Standing in their greenhouse, munching on garlic shoots and lemon balm leaves that were growing around us, David Beyers shared the story of Beyers & Jacks Organics with us – from their aim of always more sustainability, to their love/hate relationship with challenges. The brothers, David and Meiring, along with Joel Porter, their assistant farmer, run the certified organic farm near Campbellville and supply Goodness Me! Natural Food Markets with fresh vegetables during the growing season. A few of us from the Halton Food Council Communications Workgroup recently trekked out to the farm to meet with David. During our visit, we learned that these guys aren’t afraid to break things, rebuild them, and learn by trial-and-error. They want to keep things as inexpensive and simple as possible, so they create and build a lot of their tools and systems. 

We were amazed at the thoughtful design of the water warming system in their greenhouse! As you can see in the photo, there are tables covered with reflective material where the numerous seedling trays sit on top of thin hoses circulating water from a barrel in the greenhouse. During the day, the heat of the sun warms the dark plastic trays, and the reflective material on the tables help direct more heat toward the hoses, thus warming the water. Overnight, the seedlings are protected by the warm water flowing through the hoses underneath the trays. A clever design with inexpensive and recycled materials!

 

 

 

 

 

 

David and his brother are driven by challenges, particularly if something looks impossible. David told us, "If it's impossible, go for it!" He admits that challenges can be a pain in the butt, but from what we saw, challenges lead to their most creative and exciting outcomes. "We talk a lot, we love our food, and we work hard," explains David. That love of food is one of the connecting points between the farm and Goodness Me! Natural Food Markets. Their first delivery was made in David's car to the Hamilton store - just a few containers of produce grown in their backyard. Four years later, they deliver twice weekly during the growing season to all nine Goodness Me! stores (and not in David's car, thankfully). The brothers went "full tilt" from the backyard garden to the Beyers & Jacks Organics farm where they grow 15 to 30 different vegetable varieties in a season.

Growing field with weather station

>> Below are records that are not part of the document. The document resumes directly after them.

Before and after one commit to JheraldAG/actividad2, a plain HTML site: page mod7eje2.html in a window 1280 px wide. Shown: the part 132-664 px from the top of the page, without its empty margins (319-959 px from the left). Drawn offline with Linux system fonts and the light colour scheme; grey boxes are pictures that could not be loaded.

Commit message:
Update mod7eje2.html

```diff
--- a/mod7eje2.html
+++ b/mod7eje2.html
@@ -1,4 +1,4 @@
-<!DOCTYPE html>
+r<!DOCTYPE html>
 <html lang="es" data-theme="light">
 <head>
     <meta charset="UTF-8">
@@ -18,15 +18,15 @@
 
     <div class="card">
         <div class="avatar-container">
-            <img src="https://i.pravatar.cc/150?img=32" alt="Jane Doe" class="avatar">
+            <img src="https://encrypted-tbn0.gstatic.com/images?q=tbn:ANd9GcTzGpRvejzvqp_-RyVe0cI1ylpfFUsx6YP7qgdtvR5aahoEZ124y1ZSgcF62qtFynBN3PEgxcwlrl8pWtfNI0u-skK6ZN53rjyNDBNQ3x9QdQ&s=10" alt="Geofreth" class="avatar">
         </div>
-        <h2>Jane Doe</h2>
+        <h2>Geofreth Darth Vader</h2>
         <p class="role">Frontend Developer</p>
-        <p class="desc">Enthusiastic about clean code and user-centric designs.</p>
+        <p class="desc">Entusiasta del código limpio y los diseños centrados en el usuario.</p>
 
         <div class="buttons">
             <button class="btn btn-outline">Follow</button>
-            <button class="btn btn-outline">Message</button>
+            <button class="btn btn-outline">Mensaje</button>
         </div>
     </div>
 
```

Biodiversity is their calling card. They don’t have actual business cards, because there are better ways to spend money, says David, and it “doesn’t help to advertise if you can’t produce the goods!” (Personally, I’d take the word of a good tomato over a piece of paper any day.) From the starting point of organic methods, they constantly pursue increased sustainability using principles of agroecology. David explained that biodiversity is immensely important to the success of their organic produce, but that it’s a can of worms trying to figure it out! The challenge is in anticipating and countering problems like disease and pests, because they cannot simply correct a problem with chemical sprays after the fact. On their farm, more diversity means chaos, and the more chaos the better (it sounds and looks more like carefully planned chaos). Mixing different crops together attracts beneficial insects and confuses potential pests. Cover crops and rotation methods help maintain healthy soil, regenerating it from the top down instead of mining it for nutrients year after year. During our farm visit, we learned that organic soil is in balance, and the farm, or your home garden, should mimic the forest, where there are layers of leaves and other matter that provide nutrients.

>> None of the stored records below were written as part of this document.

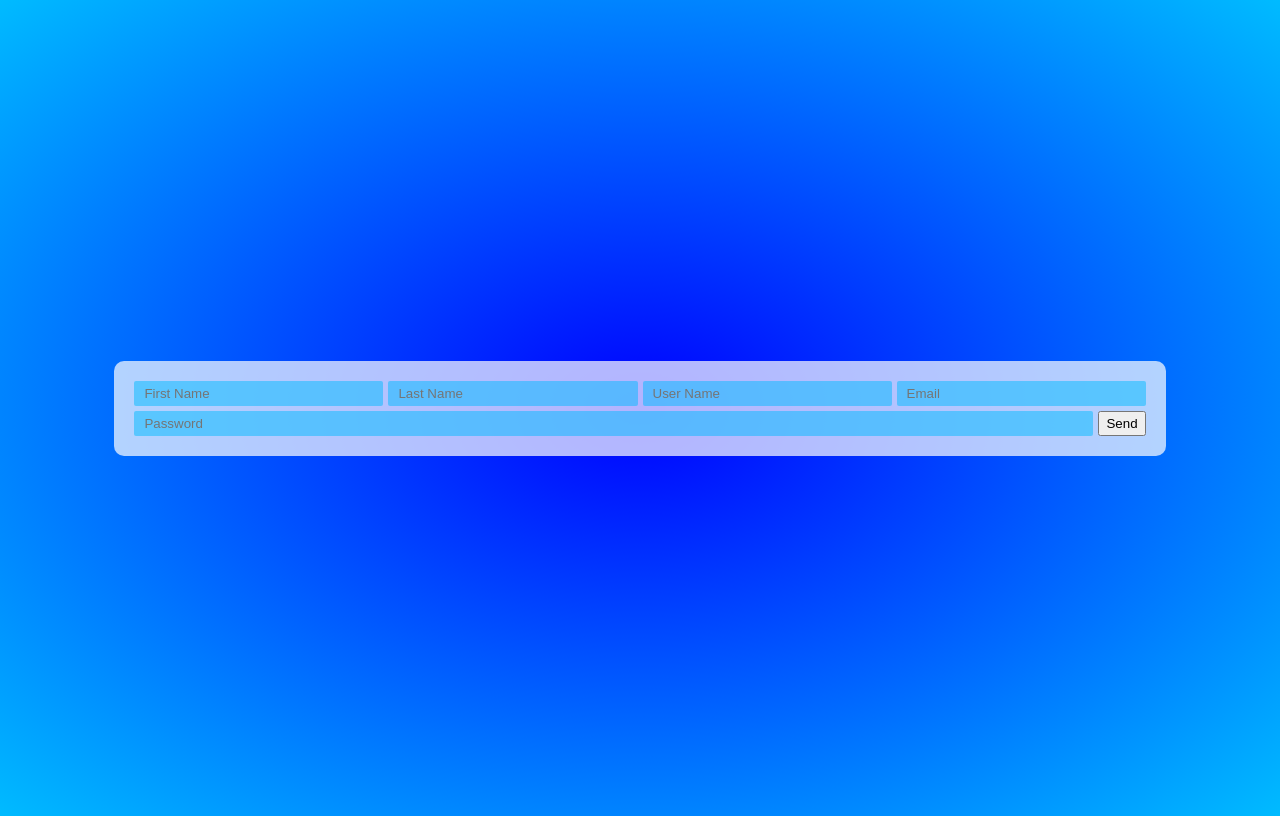
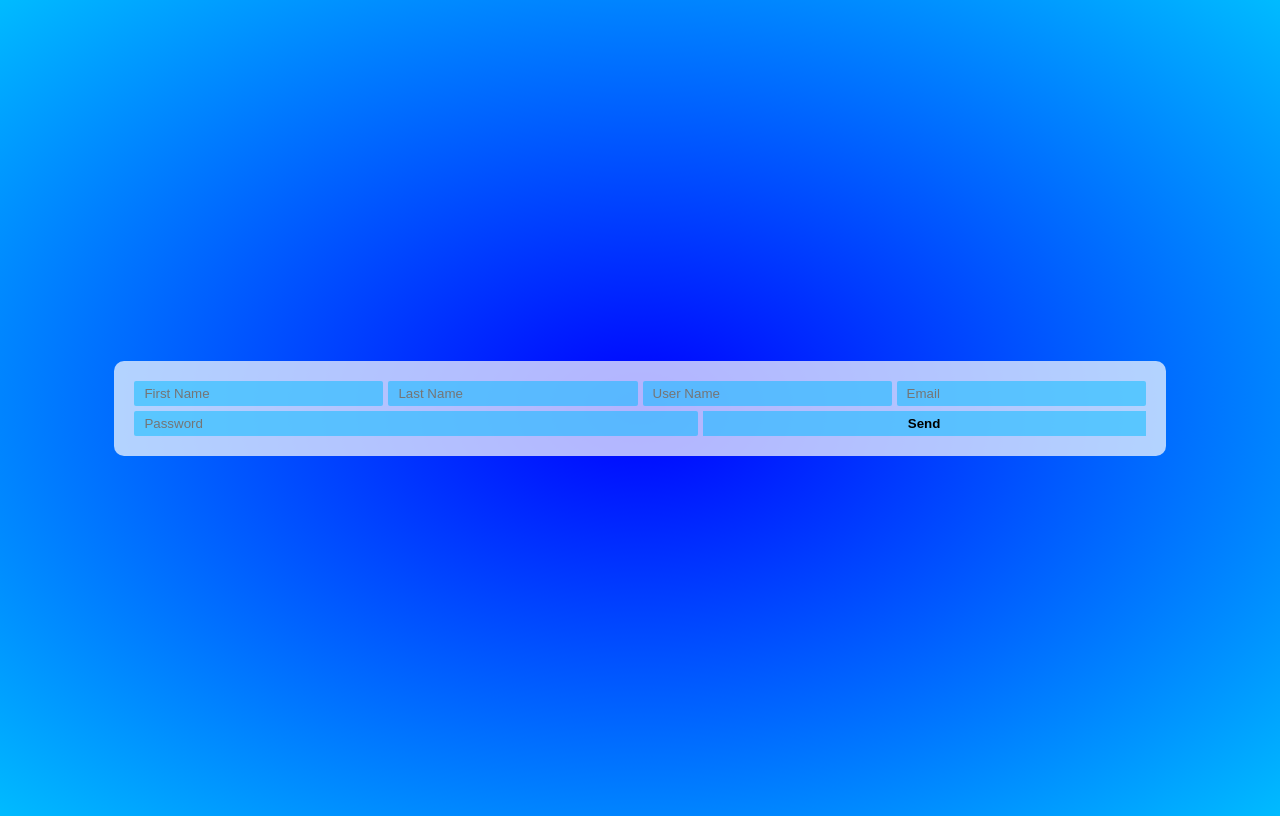
Before and after one commit to MohamedKhamisMostafa/responsive-form, a plain HTML site: page index.html in a window 1280 px wide. Drawn offline with Linux system fonts and the light colour scheme.

Commit message:
button style code

```diff
--- a/style.css
+++ b/style.css
@@ -23,3 +23,13 @@ form input{
     flex-basis: 200px;
     flex-grow: 1;
 }
+form button{
+    background-color:rgb(0, 187, 255,0.5) ;
+    font-weight: 600;
+    border: none;
+    cursor: pointer;
+    padding: 5px 10px;
+    flex-basis: 100px;
+    flex-grow: 1;
+
+}
```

David equates building soil with building people, and he says they are always building, always taking care of the earth, and taking care of people. He poses the question, “Where are you going to make a difference?” and challenges all of us at home to start our own vegetable gardens (in the ground or in containers). His advice is to just tear up your lawn! (But don’t actually tear it up, he says, use the lasagna method and layer mulch on top until your soil is ready.)

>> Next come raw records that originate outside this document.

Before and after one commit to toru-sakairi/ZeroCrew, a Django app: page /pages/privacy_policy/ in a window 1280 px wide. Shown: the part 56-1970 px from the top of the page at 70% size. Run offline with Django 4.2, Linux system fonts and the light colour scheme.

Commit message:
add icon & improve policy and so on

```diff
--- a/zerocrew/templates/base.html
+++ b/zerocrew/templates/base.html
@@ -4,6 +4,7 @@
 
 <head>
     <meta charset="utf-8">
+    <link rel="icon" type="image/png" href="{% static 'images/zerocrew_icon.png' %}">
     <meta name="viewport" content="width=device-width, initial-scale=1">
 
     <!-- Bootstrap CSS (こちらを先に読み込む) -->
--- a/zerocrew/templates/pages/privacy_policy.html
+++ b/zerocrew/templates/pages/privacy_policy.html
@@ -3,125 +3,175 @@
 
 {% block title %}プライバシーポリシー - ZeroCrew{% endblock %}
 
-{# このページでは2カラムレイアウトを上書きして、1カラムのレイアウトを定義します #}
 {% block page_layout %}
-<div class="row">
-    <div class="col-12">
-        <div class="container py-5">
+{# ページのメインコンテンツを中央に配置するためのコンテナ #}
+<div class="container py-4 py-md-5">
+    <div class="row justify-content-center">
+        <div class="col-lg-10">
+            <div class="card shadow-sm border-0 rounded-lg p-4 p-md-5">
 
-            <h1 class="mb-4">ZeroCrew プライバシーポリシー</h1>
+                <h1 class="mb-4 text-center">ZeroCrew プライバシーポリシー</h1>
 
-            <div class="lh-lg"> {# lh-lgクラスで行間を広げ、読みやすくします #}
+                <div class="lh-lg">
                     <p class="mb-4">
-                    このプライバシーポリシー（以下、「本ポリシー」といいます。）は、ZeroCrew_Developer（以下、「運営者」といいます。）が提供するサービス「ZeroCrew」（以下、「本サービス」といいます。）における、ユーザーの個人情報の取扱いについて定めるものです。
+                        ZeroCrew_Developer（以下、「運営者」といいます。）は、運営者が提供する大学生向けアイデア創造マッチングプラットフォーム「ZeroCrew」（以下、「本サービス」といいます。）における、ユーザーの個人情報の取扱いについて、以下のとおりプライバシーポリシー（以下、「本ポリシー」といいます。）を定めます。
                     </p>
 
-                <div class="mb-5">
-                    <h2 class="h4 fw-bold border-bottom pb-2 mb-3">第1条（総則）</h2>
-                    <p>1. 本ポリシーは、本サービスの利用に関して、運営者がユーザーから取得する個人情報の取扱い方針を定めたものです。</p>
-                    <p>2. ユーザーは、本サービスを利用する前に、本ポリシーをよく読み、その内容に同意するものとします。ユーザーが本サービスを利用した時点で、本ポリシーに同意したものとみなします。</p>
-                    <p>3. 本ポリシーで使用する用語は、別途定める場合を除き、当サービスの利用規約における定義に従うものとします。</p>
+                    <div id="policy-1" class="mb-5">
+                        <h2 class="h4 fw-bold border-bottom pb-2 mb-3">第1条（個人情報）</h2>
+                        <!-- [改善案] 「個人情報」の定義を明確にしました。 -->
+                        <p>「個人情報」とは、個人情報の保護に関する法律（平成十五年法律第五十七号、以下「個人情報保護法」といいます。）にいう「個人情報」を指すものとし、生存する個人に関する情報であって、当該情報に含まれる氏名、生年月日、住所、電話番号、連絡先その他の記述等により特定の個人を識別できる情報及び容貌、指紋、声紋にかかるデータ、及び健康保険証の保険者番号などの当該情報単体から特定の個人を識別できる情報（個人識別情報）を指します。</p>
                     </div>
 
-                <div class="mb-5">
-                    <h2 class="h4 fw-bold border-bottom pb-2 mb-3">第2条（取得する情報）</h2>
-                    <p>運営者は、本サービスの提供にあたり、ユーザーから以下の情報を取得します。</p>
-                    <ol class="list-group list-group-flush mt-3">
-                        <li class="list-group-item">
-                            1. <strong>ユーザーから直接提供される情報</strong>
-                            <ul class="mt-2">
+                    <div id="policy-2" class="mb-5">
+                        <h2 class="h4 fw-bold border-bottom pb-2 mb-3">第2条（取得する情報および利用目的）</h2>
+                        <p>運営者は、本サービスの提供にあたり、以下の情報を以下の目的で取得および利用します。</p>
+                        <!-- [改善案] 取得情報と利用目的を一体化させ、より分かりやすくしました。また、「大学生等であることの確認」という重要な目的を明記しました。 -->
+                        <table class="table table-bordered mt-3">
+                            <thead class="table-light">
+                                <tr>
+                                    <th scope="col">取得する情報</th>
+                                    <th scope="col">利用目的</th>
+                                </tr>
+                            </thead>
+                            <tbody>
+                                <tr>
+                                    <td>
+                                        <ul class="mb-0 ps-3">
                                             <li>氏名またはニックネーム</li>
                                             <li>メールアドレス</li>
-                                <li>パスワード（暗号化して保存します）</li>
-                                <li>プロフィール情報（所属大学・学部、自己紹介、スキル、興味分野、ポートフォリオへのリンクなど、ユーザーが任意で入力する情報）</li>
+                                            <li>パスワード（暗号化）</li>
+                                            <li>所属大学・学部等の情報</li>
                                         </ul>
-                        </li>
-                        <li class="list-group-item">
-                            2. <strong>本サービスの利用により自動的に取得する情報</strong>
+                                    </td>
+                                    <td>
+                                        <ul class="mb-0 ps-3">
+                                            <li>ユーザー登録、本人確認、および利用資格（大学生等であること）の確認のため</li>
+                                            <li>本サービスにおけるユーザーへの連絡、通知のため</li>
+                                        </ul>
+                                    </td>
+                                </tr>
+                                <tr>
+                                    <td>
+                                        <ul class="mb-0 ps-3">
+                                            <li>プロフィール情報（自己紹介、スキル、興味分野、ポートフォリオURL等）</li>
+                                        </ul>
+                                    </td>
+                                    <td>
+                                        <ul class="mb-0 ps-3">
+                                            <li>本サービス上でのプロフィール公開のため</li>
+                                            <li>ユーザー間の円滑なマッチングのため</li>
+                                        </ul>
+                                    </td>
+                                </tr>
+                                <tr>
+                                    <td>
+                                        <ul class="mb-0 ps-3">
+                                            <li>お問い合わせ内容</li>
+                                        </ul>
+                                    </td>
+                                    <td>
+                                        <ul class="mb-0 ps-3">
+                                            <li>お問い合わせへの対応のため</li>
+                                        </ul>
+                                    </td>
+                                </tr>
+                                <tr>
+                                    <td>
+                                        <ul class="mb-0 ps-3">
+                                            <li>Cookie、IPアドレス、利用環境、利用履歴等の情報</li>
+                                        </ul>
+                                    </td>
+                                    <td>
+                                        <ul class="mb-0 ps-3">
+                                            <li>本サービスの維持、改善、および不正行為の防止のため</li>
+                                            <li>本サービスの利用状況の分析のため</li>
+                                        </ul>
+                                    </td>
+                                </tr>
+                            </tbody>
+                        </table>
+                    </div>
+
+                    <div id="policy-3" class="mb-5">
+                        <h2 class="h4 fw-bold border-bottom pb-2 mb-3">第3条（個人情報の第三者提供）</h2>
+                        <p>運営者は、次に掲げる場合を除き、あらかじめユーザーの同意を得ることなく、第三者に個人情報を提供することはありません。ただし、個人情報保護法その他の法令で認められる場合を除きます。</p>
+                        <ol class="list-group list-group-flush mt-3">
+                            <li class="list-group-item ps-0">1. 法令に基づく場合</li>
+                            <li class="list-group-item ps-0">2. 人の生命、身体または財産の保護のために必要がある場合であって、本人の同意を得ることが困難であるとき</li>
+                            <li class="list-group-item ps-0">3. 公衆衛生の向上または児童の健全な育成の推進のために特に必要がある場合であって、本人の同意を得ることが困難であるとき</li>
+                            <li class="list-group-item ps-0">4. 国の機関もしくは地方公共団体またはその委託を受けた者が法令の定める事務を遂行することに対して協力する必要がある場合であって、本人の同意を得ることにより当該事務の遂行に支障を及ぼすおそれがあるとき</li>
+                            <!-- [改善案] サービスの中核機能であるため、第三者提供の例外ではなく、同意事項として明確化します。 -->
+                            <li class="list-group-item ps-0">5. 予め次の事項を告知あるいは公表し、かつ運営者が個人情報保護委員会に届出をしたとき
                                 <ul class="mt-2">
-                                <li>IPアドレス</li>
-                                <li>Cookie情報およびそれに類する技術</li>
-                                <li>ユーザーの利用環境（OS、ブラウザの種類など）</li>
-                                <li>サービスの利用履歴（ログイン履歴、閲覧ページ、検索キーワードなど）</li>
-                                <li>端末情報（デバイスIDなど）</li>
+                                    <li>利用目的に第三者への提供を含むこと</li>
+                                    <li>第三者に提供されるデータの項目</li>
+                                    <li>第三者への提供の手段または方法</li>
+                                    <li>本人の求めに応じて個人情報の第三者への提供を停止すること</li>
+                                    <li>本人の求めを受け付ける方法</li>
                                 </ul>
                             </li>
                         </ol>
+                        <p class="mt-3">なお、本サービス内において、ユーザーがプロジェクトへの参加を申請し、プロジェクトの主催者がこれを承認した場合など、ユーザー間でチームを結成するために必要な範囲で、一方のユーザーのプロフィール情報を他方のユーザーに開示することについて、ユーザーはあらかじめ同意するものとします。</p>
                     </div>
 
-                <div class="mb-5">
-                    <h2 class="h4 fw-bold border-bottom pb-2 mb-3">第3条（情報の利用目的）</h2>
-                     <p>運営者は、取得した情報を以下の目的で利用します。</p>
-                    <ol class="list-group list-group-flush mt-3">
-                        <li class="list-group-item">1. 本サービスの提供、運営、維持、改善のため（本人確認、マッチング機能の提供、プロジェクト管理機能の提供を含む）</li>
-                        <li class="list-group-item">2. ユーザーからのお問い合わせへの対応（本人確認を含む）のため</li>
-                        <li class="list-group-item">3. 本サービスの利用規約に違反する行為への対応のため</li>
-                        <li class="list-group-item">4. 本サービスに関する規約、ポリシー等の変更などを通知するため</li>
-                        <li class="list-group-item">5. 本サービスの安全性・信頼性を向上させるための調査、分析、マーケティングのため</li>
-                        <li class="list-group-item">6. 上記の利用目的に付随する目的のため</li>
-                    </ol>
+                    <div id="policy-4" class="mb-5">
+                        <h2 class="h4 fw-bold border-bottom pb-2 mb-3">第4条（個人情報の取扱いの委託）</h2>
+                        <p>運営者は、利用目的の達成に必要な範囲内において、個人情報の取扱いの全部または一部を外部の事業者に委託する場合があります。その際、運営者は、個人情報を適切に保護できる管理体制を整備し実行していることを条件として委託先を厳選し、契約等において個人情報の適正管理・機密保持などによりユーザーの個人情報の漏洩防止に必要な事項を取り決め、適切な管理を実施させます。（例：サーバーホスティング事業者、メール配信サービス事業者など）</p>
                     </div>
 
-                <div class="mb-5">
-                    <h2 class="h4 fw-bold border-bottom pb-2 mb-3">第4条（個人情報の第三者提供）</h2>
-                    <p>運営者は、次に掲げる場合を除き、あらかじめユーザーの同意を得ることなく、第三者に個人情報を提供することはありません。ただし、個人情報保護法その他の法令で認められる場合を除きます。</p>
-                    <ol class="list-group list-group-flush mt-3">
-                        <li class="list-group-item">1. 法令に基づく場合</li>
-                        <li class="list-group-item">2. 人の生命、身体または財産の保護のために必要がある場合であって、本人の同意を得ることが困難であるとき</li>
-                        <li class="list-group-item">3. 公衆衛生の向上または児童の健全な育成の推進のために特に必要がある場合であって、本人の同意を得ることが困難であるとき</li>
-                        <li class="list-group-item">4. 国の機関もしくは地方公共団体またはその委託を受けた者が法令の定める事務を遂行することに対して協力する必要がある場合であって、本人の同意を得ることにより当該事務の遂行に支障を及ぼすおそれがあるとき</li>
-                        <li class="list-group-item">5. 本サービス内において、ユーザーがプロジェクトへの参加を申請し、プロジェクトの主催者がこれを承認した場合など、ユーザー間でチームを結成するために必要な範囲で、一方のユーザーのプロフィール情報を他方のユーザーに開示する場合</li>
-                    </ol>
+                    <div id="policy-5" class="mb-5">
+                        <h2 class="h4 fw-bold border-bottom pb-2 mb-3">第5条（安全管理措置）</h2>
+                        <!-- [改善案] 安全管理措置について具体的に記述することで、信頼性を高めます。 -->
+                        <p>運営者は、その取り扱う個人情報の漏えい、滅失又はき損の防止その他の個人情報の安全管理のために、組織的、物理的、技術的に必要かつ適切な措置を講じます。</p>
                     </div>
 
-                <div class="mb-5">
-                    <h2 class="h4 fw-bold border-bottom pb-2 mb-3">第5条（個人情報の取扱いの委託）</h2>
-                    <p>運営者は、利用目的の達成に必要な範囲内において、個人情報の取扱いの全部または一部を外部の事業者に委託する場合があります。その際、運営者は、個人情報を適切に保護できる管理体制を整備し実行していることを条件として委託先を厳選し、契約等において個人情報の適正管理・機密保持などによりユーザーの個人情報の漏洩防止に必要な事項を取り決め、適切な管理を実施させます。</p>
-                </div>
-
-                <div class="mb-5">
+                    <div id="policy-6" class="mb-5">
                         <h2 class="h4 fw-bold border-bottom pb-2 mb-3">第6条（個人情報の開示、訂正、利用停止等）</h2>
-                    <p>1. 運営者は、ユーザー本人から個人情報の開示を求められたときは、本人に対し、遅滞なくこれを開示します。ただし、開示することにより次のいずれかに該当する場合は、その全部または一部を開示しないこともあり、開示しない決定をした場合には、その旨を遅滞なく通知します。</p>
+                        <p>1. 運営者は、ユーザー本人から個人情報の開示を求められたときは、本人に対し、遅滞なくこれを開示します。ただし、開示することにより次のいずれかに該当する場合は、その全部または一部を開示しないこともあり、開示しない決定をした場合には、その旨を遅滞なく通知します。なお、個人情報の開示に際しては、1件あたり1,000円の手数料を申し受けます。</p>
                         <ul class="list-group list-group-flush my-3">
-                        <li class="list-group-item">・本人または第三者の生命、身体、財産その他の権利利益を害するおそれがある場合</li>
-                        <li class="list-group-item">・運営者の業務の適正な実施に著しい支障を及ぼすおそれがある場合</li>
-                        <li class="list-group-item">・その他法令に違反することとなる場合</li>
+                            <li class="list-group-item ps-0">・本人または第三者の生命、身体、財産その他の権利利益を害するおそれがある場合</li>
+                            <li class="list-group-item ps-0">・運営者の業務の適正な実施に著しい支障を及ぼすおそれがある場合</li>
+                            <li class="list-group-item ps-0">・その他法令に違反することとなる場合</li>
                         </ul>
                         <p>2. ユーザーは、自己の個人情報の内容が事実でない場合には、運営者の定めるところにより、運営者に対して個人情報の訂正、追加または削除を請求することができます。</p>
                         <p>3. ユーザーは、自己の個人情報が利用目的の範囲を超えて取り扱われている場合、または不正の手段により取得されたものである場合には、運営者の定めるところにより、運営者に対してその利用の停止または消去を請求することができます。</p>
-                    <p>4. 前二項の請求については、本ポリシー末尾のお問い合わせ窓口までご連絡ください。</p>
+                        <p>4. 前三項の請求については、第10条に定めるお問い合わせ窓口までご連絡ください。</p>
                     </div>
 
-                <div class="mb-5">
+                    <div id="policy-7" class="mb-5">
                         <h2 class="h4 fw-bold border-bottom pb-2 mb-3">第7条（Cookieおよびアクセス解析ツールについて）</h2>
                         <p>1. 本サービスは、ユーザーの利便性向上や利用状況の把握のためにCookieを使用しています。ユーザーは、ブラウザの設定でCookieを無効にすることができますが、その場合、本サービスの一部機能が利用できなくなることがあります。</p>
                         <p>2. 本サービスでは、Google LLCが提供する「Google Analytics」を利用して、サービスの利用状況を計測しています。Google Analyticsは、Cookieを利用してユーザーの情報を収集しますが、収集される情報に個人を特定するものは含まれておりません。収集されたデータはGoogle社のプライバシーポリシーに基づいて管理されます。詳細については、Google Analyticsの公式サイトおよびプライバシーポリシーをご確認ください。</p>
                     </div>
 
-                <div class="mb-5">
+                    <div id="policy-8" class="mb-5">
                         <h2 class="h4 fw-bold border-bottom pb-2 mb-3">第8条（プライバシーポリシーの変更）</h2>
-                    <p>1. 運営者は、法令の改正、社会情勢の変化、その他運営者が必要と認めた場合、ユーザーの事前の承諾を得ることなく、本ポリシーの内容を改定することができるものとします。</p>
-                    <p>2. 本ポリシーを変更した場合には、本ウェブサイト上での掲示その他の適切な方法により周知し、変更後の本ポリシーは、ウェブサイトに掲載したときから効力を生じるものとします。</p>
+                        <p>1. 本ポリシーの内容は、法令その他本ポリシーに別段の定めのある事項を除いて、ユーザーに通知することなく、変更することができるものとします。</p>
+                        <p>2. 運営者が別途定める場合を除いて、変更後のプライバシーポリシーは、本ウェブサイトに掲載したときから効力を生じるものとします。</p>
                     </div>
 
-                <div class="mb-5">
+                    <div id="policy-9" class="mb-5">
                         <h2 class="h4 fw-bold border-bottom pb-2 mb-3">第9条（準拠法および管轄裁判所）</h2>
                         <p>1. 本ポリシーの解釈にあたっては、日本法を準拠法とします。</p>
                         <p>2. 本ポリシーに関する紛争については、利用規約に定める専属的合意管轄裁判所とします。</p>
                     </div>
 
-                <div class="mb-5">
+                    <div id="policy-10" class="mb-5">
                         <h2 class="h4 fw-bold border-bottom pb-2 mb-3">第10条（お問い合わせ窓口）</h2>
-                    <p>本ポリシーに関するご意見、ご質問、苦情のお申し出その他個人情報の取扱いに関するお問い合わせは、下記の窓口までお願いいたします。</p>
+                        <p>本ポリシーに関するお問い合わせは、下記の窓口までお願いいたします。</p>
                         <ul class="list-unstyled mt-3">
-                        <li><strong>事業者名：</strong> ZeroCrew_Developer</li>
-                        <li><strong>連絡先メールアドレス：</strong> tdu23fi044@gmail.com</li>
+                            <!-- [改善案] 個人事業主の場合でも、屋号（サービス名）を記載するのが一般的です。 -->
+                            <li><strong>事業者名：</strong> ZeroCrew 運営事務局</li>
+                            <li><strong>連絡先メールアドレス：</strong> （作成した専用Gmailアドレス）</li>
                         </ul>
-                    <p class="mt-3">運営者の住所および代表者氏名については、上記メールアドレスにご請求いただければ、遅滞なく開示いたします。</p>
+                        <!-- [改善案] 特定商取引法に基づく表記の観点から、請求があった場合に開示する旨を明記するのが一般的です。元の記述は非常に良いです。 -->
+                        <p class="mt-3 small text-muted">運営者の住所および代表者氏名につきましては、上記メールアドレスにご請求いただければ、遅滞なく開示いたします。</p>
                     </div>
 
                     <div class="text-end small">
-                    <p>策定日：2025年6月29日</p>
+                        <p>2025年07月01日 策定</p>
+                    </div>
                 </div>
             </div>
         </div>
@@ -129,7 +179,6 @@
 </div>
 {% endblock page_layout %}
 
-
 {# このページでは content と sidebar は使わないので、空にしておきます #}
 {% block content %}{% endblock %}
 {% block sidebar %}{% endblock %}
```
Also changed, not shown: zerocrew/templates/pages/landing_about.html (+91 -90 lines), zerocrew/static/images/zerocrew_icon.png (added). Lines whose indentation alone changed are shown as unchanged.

While you wait for your lawns to transform into rich, delicious soil for your plants, get your fill of Beyers & Jacks farm fresh veggies from late June to mid-November at your nearest Goodness Me! and/or by purchasing a share of the Beyers & Jacks CSA. Keep an eye out for their roadside farm stand, conveniently located at the farm on Guelph Line, to open this season!

By Michelle Malandra